I immediately realised my misstep and took the green tea out of my new drinking diet.

The following weeks

The next week I was back to square one. Muscle aches again, total exhaustion. Stupid green tea! Now, a few weeks later the exhaustion is becoming a bit less pronounced and the muscle aches are also gone. I don’t wake up at 5am anymore, but naturally around 6:30, before the alarm clock but most importantly revitalised. I don’t go to bed around 10pm, I can stretch it to midnight again but I do feel my body wants to turn in earlier. I’ve been a lot calmer on the inside than before and I hope that feeling stays. On the downside I’ve become a lot more forgetful. I guess the caffeine kept me so much on edge that I would not allow myself to forget anything. Now, I’m more as how I remember myself as a young kid; being completely oblivious to where I left things and that I have to be places.

My new relationship to caffeine

It has been a peachy personal experiment. I’m not here to draw universal conclusions as that is against the principles of an imaginative idealist. I probably will start drinking caffeinated drinks again in the future, but with mindfulness. I am sensitive to coffee, if I don’t drink regularly.

I find that the alternatives are plenty. Most soft-drinks don’t contain caffeine so they can replace cola without problems (well there is the sugar thing, but that’s another story).

Instead of coffee, I usually drink infusions now such as Rooibos, mint or other herbal teas and fruit extracts. Watch out though, many caffeine-free infusions contain liquorice which can cause high blood pressure when you take more than a few cups. If you are used to drinking 10 cups of coffee a day and replace it with 10 cups of something else, make sure to alternate between the different infusions. The fragrance and taste of many herbs is slightly poisonous and while small in quantity I suggest not drinking one type of infusion.

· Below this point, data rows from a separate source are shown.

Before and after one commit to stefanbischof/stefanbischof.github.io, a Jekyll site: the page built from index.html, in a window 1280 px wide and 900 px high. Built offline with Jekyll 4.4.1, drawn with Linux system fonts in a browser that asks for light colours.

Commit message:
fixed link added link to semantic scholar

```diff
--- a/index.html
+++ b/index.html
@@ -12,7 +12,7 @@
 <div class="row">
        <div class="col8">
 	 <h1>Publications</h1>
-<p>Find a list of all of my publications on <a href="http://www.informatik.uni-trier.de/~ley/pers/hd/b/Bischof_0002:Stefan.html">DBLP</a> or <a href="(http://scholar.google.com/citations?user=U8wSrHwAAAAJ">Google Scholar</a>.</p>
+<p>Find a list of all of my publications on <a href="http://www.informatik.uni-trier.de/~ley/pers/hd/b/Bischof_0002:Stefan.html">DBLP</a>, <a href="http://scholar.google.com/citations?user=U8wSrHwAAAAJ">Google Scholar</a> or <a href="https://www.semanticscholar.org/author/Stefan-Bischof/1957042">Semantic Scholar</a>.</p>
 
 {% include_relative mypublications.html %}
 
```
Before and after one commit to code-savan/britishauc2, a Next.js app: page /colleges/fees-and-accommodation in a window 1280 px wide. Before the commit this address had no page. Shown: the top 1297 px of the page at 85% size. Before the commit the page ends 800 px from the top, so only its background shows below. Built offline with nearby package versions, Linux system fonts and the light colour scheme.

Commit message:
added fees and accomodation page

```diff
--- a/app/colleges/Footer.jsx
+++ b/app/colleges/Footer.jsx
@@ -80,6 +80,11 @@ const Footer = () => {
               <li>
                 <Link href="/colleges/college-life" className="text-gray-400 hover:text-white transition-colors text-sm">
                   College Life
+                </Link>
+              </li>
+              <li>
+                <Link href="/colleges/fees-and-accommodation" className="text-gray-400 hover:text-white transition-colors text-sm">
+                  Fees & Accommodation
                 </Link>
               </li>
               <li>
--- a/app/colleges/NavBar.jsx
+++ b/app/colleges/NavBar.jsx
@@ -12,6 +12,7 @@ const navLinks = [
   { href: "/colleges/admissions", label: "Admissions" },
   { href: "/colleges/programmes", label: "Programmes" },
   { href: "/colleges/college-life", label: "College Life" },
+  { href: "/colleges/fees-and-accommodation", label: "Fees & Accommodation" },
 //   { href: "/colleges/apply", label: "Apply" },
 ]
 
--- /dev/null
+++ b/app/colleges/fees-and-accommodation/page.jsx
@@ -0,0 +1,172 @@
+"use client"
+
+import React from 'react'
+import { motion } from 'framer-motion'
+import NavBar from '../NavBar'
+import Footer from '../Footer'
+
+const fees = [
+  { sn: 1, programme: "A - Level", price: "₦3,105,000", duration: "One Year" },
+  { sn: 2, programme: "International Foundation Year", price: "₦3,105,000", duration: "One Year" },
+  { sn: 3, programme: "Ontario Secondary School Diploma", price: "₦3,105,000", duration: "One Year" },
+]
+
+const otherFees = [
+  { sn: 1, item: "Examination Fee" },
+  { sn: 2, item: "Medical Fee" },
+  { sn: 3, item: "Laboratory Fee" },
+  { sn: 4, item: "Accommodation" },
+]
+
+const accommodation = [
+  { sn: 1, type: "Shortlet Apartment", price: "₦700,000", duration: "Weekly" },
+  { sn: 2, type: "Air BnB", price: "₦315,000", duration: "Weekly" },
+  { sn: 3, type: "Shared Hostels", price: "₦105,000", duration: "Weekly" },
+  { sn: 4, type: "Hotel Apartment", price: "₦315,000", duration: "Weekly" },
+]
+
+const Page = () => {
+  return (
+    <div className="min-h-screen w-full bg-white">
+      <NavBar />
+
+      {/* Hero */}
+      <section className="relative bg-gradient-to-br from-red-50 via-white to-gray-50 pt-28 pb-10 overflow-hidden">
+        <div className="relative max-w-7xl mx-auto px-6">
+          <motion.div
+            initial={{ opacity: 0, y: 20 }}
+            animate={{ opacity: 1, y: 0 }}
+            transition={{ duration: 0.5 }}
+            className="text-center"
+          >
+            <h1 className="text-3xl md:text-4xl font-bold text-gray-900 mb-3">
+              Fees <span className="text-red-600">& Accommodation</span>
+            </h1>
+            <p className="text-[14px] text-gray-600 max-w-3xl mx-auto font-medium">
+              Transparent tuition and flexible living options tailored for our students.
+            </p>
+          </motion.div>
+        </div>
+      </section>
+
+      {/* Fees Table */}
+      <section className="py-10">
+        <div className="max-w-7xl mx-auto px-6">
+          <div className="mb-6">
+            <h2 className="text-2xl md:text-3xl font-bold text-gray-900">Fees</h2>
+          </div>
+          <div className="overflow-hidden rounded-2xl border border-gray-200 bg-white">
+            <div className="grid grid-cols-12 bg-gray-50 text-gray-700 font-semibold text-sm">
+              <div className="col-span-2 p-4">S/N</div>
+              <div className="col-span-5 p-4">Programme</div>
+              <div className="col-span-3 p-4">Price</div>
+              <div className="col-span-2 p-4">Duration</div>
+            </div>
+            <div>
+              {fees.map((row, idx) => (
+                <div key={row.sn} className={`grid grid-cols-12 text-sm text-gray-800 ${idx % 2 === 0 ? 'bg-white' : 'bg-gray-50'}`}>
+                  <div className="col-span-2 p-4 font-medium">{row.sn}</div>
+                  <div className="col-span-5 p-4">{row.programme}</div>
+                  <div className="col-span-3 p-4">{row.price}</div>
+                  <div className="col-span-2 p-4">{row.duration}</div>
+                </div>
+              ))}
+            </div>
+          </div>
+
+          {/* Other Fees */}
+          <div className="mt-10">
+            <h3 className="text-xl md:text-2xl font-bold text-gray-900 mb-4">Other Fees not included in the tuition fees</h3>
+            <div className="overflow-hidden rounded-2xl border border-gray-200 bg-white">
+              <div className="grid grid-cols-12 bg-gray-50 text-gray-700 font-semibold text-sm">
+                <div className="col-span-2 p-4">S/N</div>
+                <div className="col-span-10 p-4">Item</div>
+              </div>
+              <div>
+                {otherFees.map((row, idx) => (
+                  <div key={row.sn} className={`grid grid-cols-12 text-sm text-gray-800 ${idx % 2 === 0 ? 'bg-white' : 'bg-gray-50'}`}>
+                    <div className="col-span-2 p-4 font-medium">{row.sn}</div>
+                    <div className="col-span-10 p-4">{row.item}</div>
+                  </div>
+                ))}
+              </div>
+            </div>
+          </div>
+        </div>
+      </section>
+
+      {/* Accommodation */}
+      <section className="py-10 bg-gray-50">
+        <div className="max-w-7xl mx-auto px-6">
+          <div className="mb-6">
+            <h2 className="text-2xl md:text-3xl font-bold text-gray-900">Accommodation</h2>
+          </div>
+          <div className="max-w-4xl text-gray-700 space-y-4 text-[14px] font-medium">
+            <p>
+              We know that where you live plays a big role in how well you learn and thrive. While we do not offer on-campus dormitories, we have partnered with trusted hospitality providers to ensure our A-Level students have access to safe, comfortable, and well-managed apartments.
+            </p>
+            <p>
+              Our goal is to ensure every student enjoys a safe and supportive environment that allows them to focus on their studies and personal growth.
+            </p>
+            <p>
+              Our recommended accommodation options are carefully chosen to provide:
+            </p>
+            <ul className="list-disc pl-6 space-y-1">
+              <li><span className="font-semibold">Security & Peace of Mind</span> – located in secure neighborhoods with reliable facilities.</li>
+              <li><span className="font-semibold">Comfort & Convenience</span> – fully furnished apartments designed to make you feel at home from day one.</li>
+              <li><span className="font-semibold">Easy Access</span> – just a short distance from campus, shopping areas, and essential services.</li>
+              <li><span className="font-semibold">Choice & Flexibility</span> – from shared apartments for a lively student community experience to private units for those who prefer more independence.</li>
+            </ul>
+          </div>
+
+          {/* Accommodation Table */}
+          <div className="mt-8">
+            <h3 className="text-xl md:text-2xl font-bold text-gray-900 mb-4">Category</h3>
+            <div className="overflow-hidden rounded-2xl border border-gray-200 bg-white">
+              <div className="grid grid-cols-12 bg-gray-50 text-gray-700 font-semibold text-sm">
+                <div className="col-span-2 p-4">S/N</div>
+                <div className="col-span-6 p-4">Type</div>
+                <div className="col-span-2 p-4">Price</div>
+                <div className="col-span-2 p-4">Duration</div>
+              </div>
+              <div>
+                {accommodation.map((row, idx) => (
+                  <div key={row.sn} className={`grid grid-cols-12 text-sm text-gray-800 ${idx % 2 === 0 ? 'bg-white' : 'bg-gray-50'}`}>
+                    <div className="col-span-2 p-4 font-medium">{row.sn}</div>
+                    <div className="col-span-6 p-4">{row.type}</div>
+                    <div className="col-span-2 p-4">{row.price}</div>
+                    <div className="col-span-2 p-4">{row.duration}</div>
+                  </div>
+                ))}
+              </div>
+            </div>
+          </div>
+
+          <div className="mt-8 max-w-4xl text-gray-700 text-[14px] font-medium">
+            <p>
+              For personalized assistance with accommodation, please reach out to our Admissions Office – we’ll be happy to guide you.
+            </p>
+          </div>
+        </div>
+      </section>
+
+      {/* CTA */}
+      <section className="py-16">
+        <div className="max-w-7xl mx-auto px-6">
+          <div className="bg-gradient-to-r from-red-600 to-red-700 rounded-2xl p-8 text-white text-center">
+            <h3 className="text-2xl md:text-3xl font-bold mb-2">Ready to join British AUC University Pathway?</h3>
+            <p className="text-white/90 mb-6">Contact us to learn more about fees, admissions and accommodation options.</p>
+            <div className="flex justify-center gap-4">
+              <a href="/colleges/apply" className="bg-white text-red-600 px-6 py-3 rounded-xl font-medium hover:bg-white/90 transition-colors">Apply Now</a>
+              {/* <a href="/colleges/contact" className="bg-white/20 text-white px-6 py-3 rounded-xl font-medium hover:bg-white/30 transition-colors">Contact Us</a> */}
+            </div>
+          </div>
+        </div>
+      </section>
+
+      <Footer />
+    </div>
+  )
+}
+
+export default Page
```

I have ordered decaf coffee a few times now. Contrary to what you may think, most decaf blends still contain about 10% of the caffeine compared to regular coffee. But one cup won’t do much I harm I think. I did notice now that decaf is utterly tasteless, something I never realised when I drank regular coffee as well! A colleague of mine that I accidentally inspired to stop as well is drinking a sort coffee taste and look-a-like based on a blend of chicory, grains and malts. It feels a bit like the equivalent of eating vegetarian steaks and hamburgers, but the taste is quite all right.

Questions left and caffeine in society

To make the experiment a bit less flaky, it would be interesting to find out how long it takes for caffeine to leave your body. And what does it even do, chemically? (Answer can be found on Wikipedia of course.)

What interests me even more is that we have a society that runs on caffeinated people. Research has indicated (I’m not saying proven) that swell coffee is vital for the productivity and happiness in a company. Can we optimise productivity and happiness by combining the right blend of drugs? It feels like a bad road to take. Maybe society should not change its people to fit certain needs, but the needs should follow our nature.


If you are planning to experiment with taking caffeine out of your life let me know. I am very interested in hearing your rehab stories, and your ideas about what this means for our society.